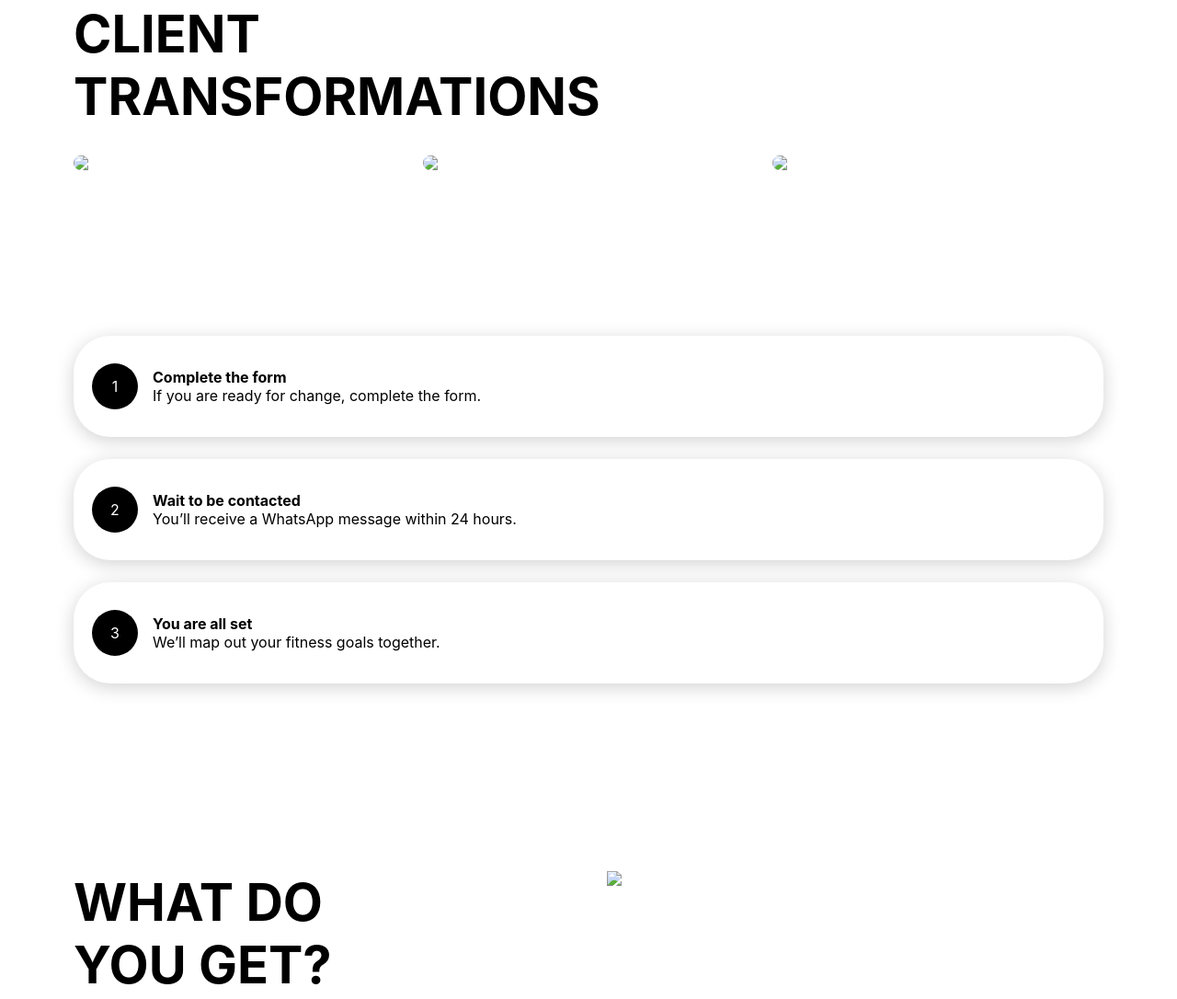
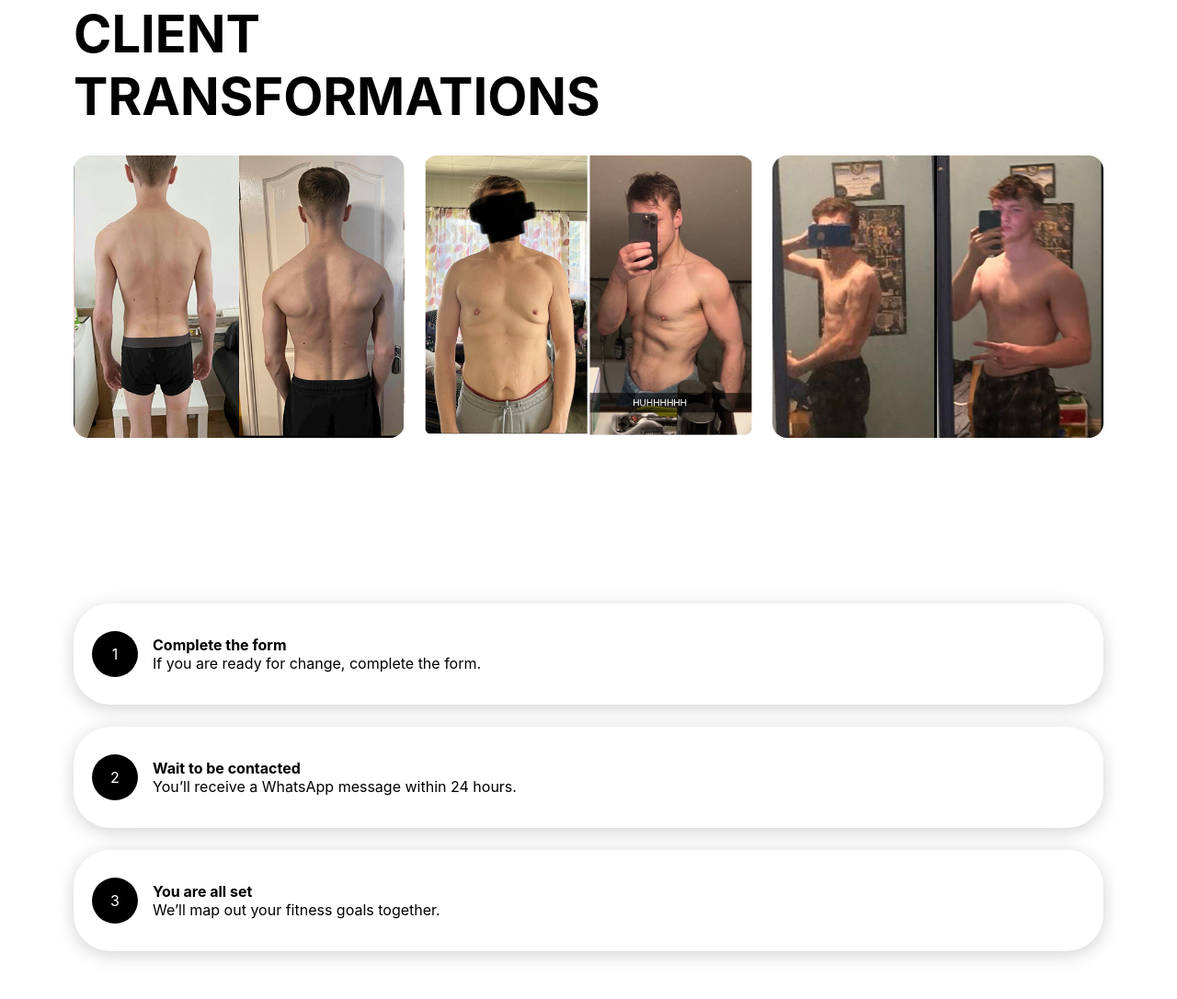
Before and after one commit to aditya0xd/Beckles-fitness-UI, a plain HTML site: page index.html in a window 1280 px wide. Shown: the part 1175-2261 px from the top of the page at 92% size. Drawn offline with Linux system fonts and the light colour scheme.

Commit message:
Rename public folder to assets to fix Vercel 404

```diff
--- a/index.html
+++ b/index.html
@@ -36,7 +36,7 @@
   </div>
 
   <div class="hero-right">
-    <img src="./assests/hero-bg-desktop.jpg" alt="Trainer" />
+    <img src="./assets/hero-bg-desktop.jpg" alt="Trainer" />
   </div>
 </section>
 
@@ -50,9 +50,9 @@
   <h2>CLIENT<br/>TRANSFORMATIONS</h2>
 
   <div class="gallery">
-    <img src="./assests/transformation-1.jpg" />
-    <img src="./assests/transformation-2.jpg" />
-    <img src="./assests/transformation-3.jpg" />
+    <img src="./assets/transformation-1.jpg" />
+    <img src="./assets/transformation-2.jpg" />
+    <img src="./assets/transformation-3.jpg" />
   </div>
 </section>
 
@@ -101,13 +101,13 @@
   </div>
 
   <div class="features-right">
-    <img src="./assests/App-V2-img.png" />
+    <img src="./assets/App-V2-img.png" />
   </div>
 </section>
 
 <!-- FOUNDER -->
 <section class="founder">
-  <img src="./assests/About.jpg" />
+  <img src="./assets/About.jpg" />
 
   <div class="story">
       <h2>WHY CHOOSE<br/>ONLINE COACHING?</h2>
```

• • •

(REQUIRED ACTION)
One number is the whole answer: how many lines in the records contain "assets".

(ANSWER TO THE PROBLEM)
7